• Matthew Shepard and James Byrd Jr. Hate Crimes Prevention Act;
• Repeal of Don’t Ask, Don’t Tell, and supported marriage equality;
• Appointments of the first black Attorney General, Eric Holder and the first Latina to the US Supreme Court, Sonia Sotomayor.
These are all significant actions and should be recognized as such.
Some see President Obama as the fulfillment of Dr. King’s dream. Not so fast! Never confuse a down payment with the balance being paid in full. The dream was never about electing an African-American president. The dream was about freedom, justice and equality for the least of us, so that the true meaning of the American creed could be enjoyed by all of us. As Dr. King said, “And if America is to be a great nation, this must become true.”
We must always remember that before Dr. King made reference to “The dream” he said, “But 100 years later, the Negro still is not free … the life of the Negro is still sadly crippled by the manacles of segregation and the chains of discrimination … the Negro lives on a lonely island of poverty in the midst of a vast ocean of material prosperity … the Negro is still languishing in the corners of American society and finds himself an exile in his own land.”
Hence, the irony of America publically swearing in its first president who is African-American for his second term on the legal public holiday celebrating the life of Rev. Dr. Martin Luther King Jr. is that the nightmarish conditions that led to articulation of The Dream still exist in America today!
The dream cannot be fulfilled when a candidate for president has to run a de-racialized campaign in order to make the masses comfortable with the obvious aesthetic. The second inauguration of President Obama does not negate the reality of Driving While Black. It does not erase the fact that unemployment in America is 7.8 percent overall, but more than 17 percent for African-Americans. We cannot ignore the fact that African-Americans make up 13 percent of the population and 53 percent of those incarcerated. Dr. King’s dream was about using the power of government and its resources to eradicate poverty, yet today 14.5 percent of US households – nearly 49 million Americans, including 16.2 million children – struggle to put food on the table. Nearly one in three African-American and Latino children is at risk of hunger. All of this while conservatives want to destroy the public safety net and create a permanent underclass in this country.
It is ironic that in spite of these stark realities for the poor in America, and specifically the poor in African-American communities, African-Americans gave President Obama 95 percent of their support and none of these issues were addressed during the 2012 presidential campaign. As leaders of an invaluable political constituency, too many in African-American leadership are either unwilling or unable to challenge this president to use his bully pulpit to address them.
It is also ironic that as we celebrate the civil rights legacy of Dr. King, a man who vehemently opposed the war in Vietnam, President Obama has a “kill list.” He supports warrantless wiretapping, the indefinite detention of American citizens, drone attacks that kill innocents through collateral damage and the assassination of American citizens any place in the world without judicial review.

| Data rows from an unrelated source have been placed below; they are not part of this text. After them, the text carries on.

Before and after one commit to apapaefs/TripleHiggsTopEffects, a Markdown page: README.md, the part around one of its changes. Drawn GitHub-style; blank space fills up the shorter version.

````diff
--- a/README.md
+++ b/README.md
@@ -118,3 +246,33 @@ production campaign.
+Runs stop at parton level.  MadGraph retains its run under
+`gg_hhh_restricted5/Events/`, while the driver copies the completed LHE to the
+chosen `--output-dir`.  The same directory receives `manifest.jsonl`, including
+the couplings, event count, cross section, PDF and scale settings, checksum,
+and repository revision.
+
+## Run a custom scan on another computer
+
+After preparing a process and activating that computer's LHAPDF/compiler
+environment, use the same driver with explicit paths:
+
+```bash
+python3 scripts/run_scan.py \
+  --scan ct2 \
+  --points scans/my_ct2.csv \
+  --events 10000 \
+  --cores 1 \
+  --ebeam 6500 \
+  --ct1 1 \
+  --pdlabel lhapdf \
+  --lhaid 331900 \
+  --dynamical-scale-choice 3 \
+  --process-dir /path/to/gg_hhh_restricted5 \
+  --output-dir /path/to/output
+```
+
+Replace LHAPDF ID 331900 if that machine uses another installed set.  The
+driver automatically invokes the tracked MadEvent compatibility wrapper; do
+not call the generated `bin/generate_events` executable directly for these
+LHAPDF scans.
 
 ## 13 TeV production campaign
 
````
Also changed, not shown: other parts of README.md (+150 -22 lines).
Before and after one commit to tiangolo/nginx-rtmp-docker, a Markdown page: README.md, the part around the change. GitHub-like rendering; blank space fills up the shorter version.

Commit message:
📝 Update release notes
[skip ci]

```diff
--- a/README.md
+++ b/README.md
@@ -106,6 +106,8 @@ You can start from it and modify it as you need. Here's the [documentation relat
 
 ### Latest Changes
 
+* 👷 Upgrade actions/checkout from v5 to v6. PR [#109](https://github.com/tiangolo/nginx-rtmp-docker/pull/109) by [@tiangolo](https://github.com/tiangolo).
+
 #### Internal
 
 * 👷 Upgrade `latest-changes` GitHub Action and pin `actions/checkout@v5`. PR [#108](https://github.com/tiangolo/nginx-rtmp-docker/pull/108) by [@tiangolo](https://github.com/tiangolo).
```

The president can proclaim his support for Israel to all corners of the world. He can support marriage equality; immigration reform and through executive order support the Dream Act, but African-Americans are supposed to sit quietly and Hope for Change.
Never confuse a down payment with the balance being paid in full. This inauguration is a great step forward in America but remember, we have miles to go before we sleep.